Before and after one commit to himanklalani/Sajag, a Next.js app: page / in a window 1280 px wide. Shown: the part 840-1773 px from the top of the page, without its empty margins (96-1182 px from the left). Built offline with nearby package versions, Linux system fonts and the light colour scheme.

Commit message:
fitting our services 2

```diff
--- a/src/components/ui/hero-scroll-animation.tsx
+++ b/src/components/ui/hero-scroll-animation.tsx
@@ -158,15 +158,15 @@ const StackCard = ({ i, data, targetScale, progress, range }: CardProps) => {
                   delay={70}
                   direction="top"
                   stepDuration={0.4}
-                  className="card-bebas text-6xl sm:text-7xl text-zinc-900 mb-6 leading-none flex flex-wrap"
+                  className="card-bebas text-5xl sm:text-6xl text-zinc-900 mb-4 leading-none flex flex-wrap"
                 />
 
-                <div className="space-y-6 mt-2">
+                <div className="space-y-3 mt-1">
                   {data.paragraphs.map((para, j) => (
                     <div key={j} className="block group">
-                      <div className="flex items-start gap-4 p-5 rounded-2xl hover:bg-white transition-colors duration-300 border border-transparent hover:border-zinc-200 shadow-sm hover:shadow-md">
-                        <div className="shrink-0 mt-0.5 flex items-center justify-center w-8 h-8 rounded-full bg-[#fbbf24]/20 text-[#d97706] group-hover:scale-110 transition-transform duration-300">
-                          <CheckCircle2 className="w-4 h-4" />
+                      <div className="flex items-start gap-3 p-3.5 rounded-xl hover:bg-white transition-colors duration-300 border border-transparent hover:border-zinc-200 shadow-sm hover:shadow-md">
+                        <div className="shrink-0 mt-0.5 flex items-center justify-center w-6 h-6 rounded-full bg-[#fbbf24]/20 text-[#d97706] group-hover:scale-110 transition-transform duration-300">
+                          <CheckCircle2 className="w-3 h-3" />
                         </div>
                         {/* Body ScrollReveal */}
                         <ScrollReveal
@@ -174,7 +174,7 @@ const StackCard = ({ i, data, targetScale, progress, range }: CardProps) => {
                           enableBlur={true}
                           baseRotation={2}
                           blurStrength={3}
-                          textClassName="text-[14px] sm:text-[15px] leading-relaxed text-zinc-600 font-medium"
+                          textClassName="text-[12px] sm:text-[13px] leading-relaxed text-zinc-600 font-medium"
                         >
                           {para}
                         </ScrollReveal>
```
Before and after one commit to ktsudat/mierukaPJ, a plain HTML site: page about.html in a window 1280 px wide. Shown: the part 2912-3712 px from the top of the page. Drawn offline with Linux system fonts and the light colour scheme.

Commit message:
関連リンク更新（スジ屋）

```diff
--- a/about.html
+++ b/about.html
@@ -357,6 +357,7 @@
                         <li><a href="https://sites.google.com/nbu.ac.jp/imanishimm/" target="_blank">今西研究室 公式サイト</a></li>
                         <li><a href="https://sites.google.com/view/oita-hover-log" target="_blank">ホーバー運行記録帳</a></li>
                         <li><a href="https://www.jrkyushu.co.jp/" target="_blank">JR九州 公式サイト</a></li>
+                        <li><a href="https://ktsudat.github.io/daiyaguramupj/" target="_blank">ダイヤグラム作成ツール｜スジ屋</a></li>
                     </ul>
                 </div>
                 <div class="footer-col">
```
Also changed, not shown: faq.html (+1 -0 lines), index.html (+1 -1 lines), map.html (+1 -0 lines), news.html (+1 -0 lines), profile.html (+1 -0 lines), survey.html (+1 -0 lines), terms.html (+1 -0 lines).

----

**Work instructions**
Your task is to gather all lines from the entries above that hold the word "flex".

**Reply**
-                  className="card-bebas text-6xl sm:text-7xl text-zinc-900 mb-6 leading-none flex flex-wrap"
+                  className="card-bebas text-5xl sm:text-6xl text-zinc-900 mb-4 leading-none flex flex-wrap"
-                      <div className="flex items-start gap-4 p-5 rounded-2xl hover:bg-white transition-colors duration-300 border border-transparent hover:border-zinc-200 shadow-sm hover:shadow-md">
-                        <div className="shrink-0 mt-0.5 flex items-center justify-center w-8 h-8 rounded-full bg-[#fbbf24]/20 text-[#d97706] group-hover:scale-110 transition-transform duration-300">
+                      <div className="flex items-start gap-3 p-3.5 rounded-xl hover:bg-white transition-colors duration-300 border border-transparent hover:border-zinc-200 shadow-sm hover:shadow-md">
+                        <div className="shrink-0 mt-0.5 flex items-center justify-center w-6 h-6 rounded-full bg-[#fbbf24]/20 text-[#d97706] group-hover:scale-110 transition-transform duration-300">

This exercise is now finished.